Assigned task => The data must be reproduced verbatim; images are to be omitted.

[Itemized modification records]
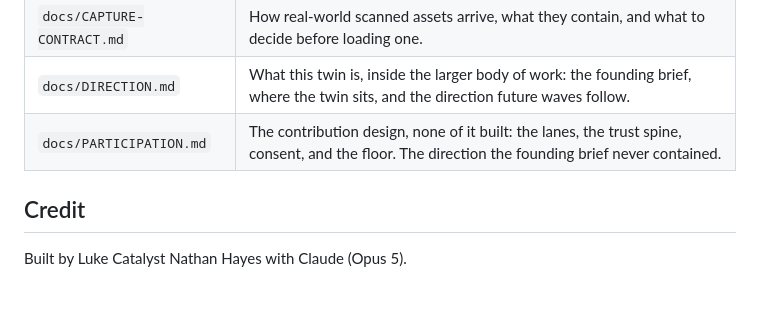
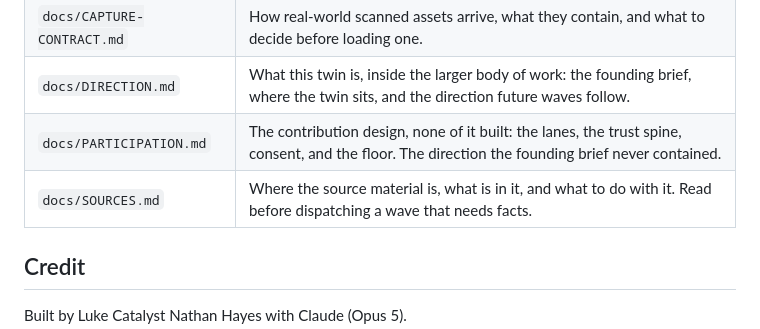
Before and after one commit to auraofintelligence/minjerribah-living-twin, a Markdown page: README.md, the part around the change. Rendered like a GitHub page; blank space fills up the shorter version.

```diff
--- a/README.md
+++ b/README.md
@@ -156,6 +156,7 @@ known traps, and what to do next.
 | `docs/CAPTURE-CONTRACT.md` | How real-world scanned assets arrive, what they contain, and what to decide before loading one. |
 | `docs/DIRECTION.md` | What this twin is, inside the larger body of work: the founding brief, where the twin sits, and the direction future waves follow. |
 | `docs/PARTICIPATION.md` | The contribution design, none of it built: the lanes, the trust spine, consent, and the floor. The direction the founding brief never contained. |
+| `docs/SOURCES.md` | Where the source material is, what is in it, and what to do with it. Read before dispatching a wave that needs facts. |
 
 ## Credit
 
```
Also changed, not shown: docs/SOURCES.md (added, +182 -0 lines).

Worked solution =>
Before and after one commit to auraofintelligence/minjerribah-living-twin, a Markdown page: README.md, the part around the change. Rendered like a GitHub page; blank space fills up the shorter version.

```diff
--- a/README.md
+++ b/README.md
@@ -156,6 +156,7 @@ known traps, and what to do next.
 | `docs/CAPTURE-CONTRACT.md` | How real-world scanned assets arrive, what they contain, and what to decide before loading one. |
 | `docs/DIRECTION.md` | What this twin is, inside the larger body of work: the founding brief, where the twin sits, and the direction future waves follow. |
 | `docs/PARTICIPATION.md` | The contribution design, none of it built: the lanes, the trust spine, consent, and the floor. The direction the founding brief never contained. |
+| `docs/SOURCES.md` | Where the source material is, what is in it, and what to do with it. Read before dispatching a wave that needs facts. |
 
 ## Credit
 
```
Also changed, not shown: docs/SOURCES.md (added, +182 -0 lines).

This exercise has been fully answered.